(Records for this exercise begins)

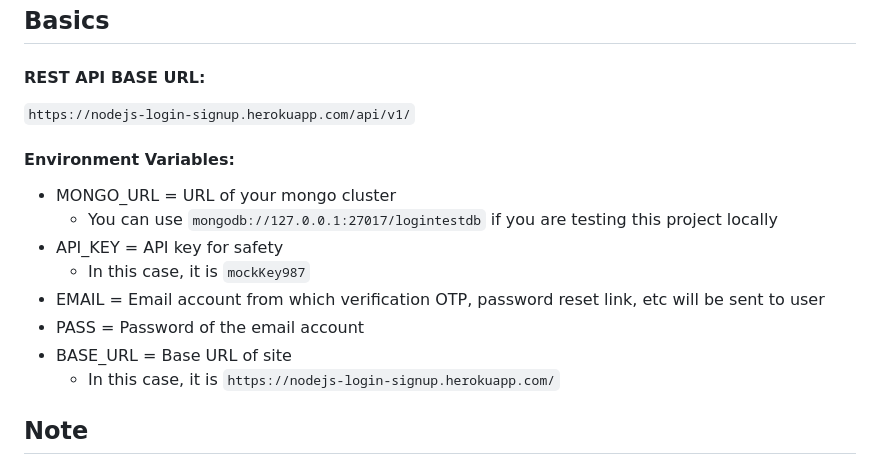
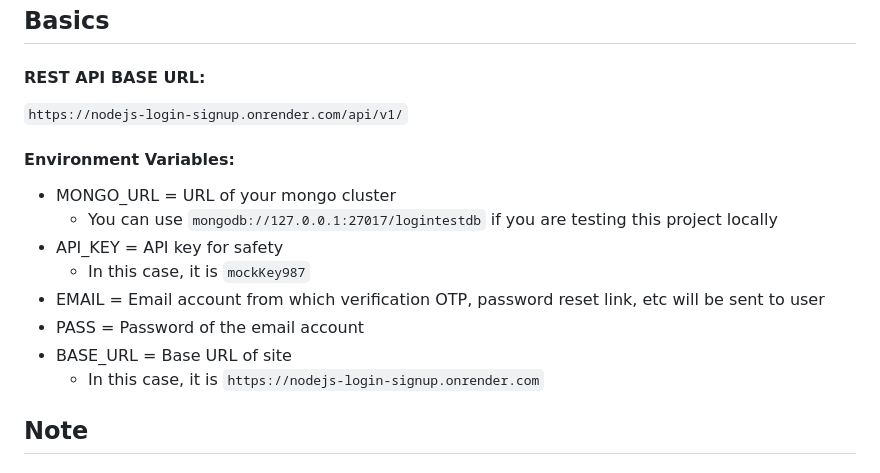
Before and after one commit to costomato/nodejs-login-signup, a Markdown page: README.md, the part around the change. Rendered like a GitHub page.

```diff
--- a/README.md
+++ b/README.md
@@ -23,7 +23,7 @@ This is a login signup demonstration written in node.js. The backend is the main
 ## Basics
 
 #### REST API BASE URL:
-`https://nodejs-login-signup.herokuapp.com/api/v1/`
+`https://nodejs-login-signup.onrender.com/api/v1/`
 
 #### Environment Variables:
 
@@ -34,7 +34,7 @@ This is a login signup demonstration written in node.js. The backend is the main
 - EMAIL = Email account from which verification OTP, password reset link, etc will be sent to user
 - PASS = Password of the email account
 - BASE_URL = Base URL of site
-  - In this case, it is `https://nodejs-login-signup.herokuapp.com/`
+  - In this case, it is `https://nodejs-login-signup.onrender.com`
 
 ## Note
 
```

(Records for this exercise ends)

Your assignment: Copy out each line of the listing that holds the string "README".

Exercise result:
Before and after one commit to costomato/nodejs-login-signup, a Markdown page: README.md, the part around the change. Rendered like a GitHub page.
--- a/README.md
+++ b/README.md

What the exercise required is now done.